Task to carry out
If a line below contains the string "data", copy it out.

★ ★ ★

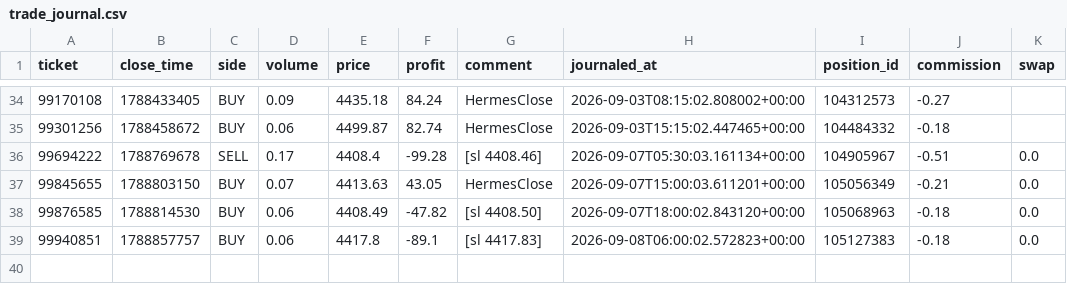
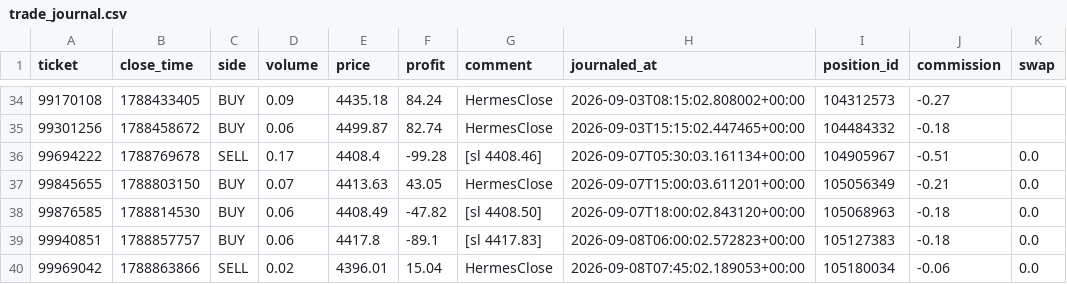
Before and after one commit to seyedmahdiesmailian/hermes-trading, a CSV file: data/xau_plan/trade_journal.csv, drawn as a sheet; only a part is shown, gaps mark what is left out.

```diff
--- a/data/xau_plan/trade_journal.csv
+++ b/data/xau_plan/trade_journal.csv
@@ -39 +39,2 @@ ticket,close_time,side,volume,price,profit,comment,journaled_at,position_id,comm
 99940851,1788857757,BUY,0.06,4417.8,-89.1,[sl 4417.83],2026-09-08T06:00:02.572823+00:00,105127383,-0.18,0.0
+99969042,1788863866,SELL,0.02,4396.01,15.04,HermesClose,2026-09-08T07:45:02.189053+00:00,105180034,-0.06,0.0
```
Also changed, not shown: data/xau_plan/execution_log.csv, data/xau_plan/reassessment_log.csv, 39 other files.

★ ★ ★

Result of this exercise
Before and after one commit to seyedmahdiesmailian/hermes-trading, a CSV file: data/xau_plan/trade_journal.csv, drawn as a sheet; only a part is shown, gaps mark what is left out.
--- a/data/xau_plan/trade_journal.csv
+++ b/data/xau_plan/trade_journal.csv
Also changed, not shown: data/xau_plan/execution_log.csv, data/xau_plan/reassessment_log.csv, 39 other files.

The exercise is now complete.